A question many unbelievers ask and one you might be wondering yourself is how did we get the Bible. It’s assumed by unbelievers that the Bible is nothing more than old, outdated books written by dead men. As we evangelize and defend our faith we should also be aware how the Bible came to be.
Here I will explain how the Bible came to be what it is today.
This word comes from the word ‘reed’ and was understood to mean ‘standard’. It was the “rule of faith” described by early church father, Origen. Later the word was used to mean a list of approved books accepted by the church. In order for a book to be approved it went through tests for inclusion. These tests helped leaders to discern how each book should be qualified or disqualified. It’s important to point out that the church did not impose this standard, they simply applied the standard (God’s word from previously accepted Old Testament text) against the writings.
Early Church Challenges
Another reason that canonicity was imperative was that there were many issues in the early church that had to be addressed. The canon helped Christians to know what teachings were true. One of the issues during this time was heretics and we see the earliest evidence of this in A.D. 140 with Marcion. He compiled his own canon and began to teach it. Christians wanted to know what approved teachings were. The canon allowed them to apply a standard to the issue at hand. Another issue that had to be confronted during this time were the Gnostic Gospels. They have a resemblance to early Christianity but they were not Christian texts. These Gnostic texts spoke in opposition to Christianity and tried to paint Jesus and the disciples in a different light. Thankfully, Gnosticism was widely rejected by Christians along with their texts.
The rejected writings that did not make the canon cut were rejected because they were written late or conflicted with previously approved canon. Sometimes they were rejected because of clear historical inaccuracies or because the writing style didn’t follow a prophetic or poetic style. Authorship was also an important factor in the rejecting process.
Although many people have been led to believe that the Council of Nicaea was responsible for canonicity, but it was actually The Synod of Hippo in A.D. 393. F.F. Bruce states that “when at last a church council—The Synod of Hippo in A.D. 393–listed the twenty-seven books of the New Testament, it did not confer upon them any authority which they did not already possess, but simply recorded their previously established canonicity.” Further, in regards to the Hebrew canon, evidence concludes that it was accepted in the 1st century and certainly no later than 150 B.C.
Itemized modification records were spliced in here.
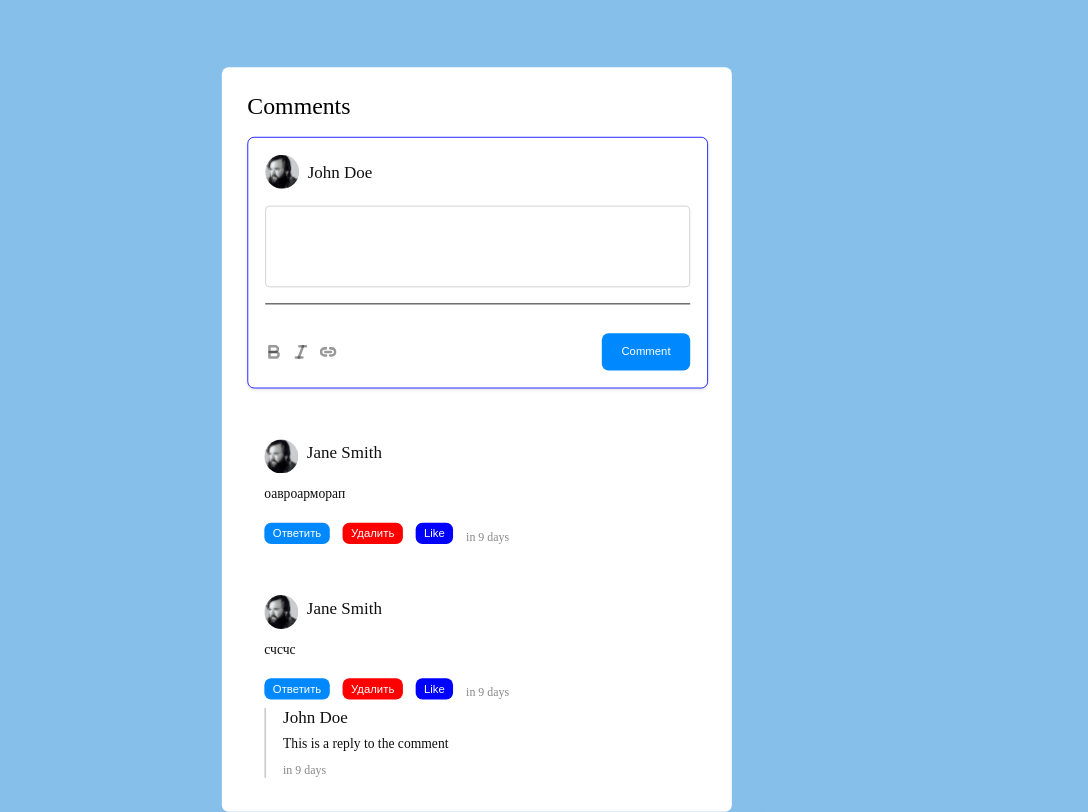
Repository: nikiforovki/appcommits
Page: /
An editor plug-in stored every save of this project. The page is shown before and after the next save, followed by the edit.
The browser window is 1280 px wide. The pictures show the whole page, at 85% of full size.
The project was rebuilt for these pictures with package versions that can differ from the ones it lists, and the page was loaded fresh each time. Requests to the local data server were answered from the project's data file. Also part of the build but not shown: webpack.config.ts.

Above is the page before, as saved 2024-08-24 00:24:49.

After the next save:
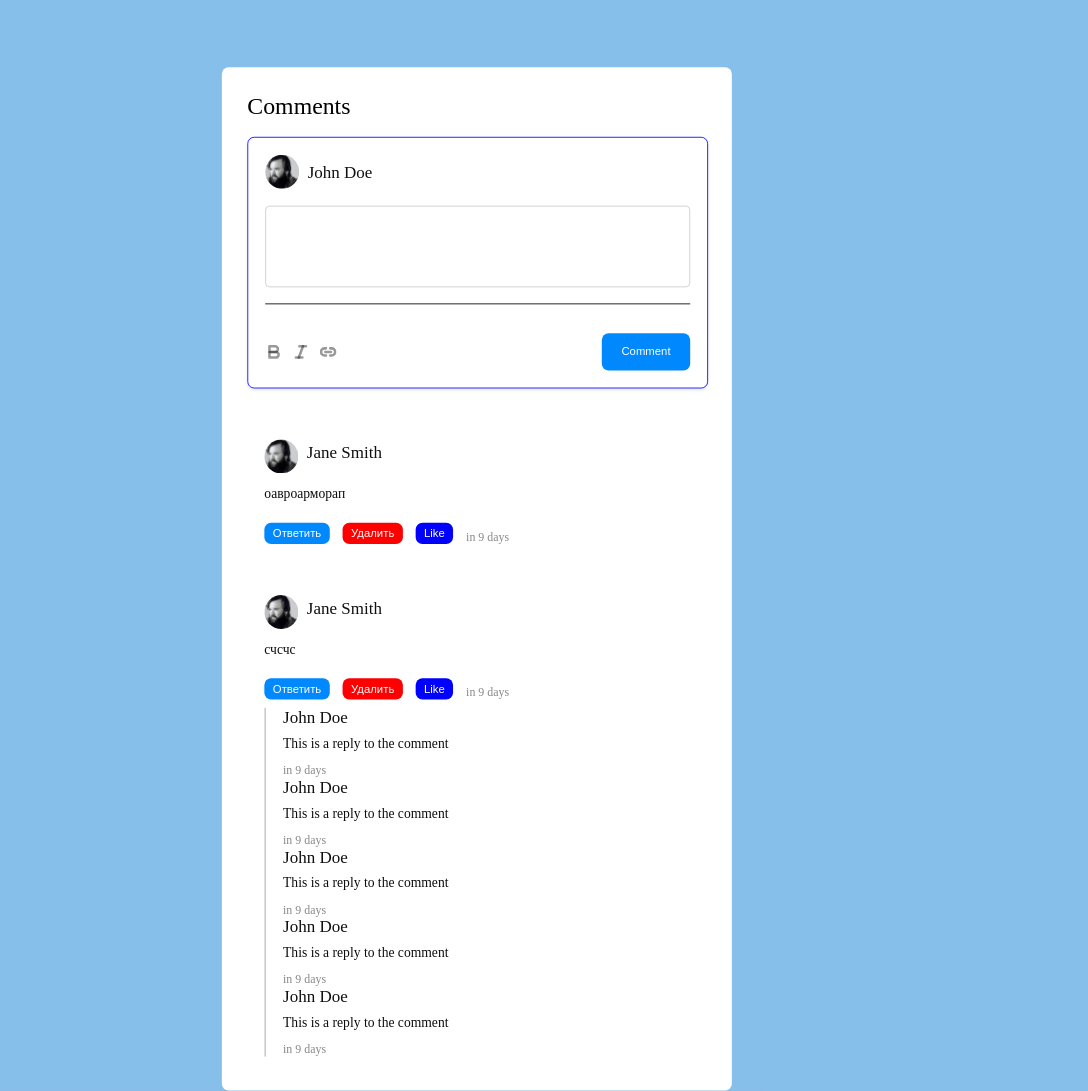
Saved 29 s later.
--- a/db.json
+++ b/db.json
@@ -11,6 +11,30 @@
       "isItalic": false,
       "isLink": false,
       "replies": [
+        {
+          "id": "unique-reply-id-1",
+          "author": "John Doe",
+          "text": "This is a reply to the comment",
+          "timestamp": "2024-08-23T20:20:31.668Z"
+        },
+        {
+          "id": "unique-reply-id-1",
+          "author": "John Doe",
+          "text": "This is a reply to the comment",
+          "timestamp": "2024-08-23T20:20:31.668Z"
+        },
+        {
+          "id": "unique-reply-id-1",
+          "author": "John Doe",
+          "text": "This is a reply to the comment",
+          "timestamp": "2024-08-23T20:20:31.668Z"
+        },
+        {
+          "id": "unique-reply-id-1",
+          "author": "John Doe",
+          "text": "This is a reply to the comment",
+          "timestamp": "2024-08-23T20:20:31.668Z"
+        },
         {
           "id": "unique-reply-id-1",
           "author": "John Doe",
Scribes had an important job in the ancient world. They were tasked with copying the word of God and they took this job seriously. Scribes were aware of the importance of doing the job correctly. If they got the text wrong they knew there were serious problems that would arise if they were to record or copy something incorrectly. Further, today we have ample amount of evidence that proves the Bible’s accuracy.
-5,000+ Greek Manuscripts
-8,000+ Latin Manuscripts
-9,000+ Manuscripts from various languages
Additionally, with the writings of the early church fathers, we can reconstruct the entire New Testament. No other document of antiquity can compete with the Bible. Coming in second is Homer’s Iliad with 643 manuscripts. These numbers don’t even take into account the non-biblical writings that affirm the Bible.
I hope this helps to understand how the Bible was formed so that you are further equipped to defend your Christian faith.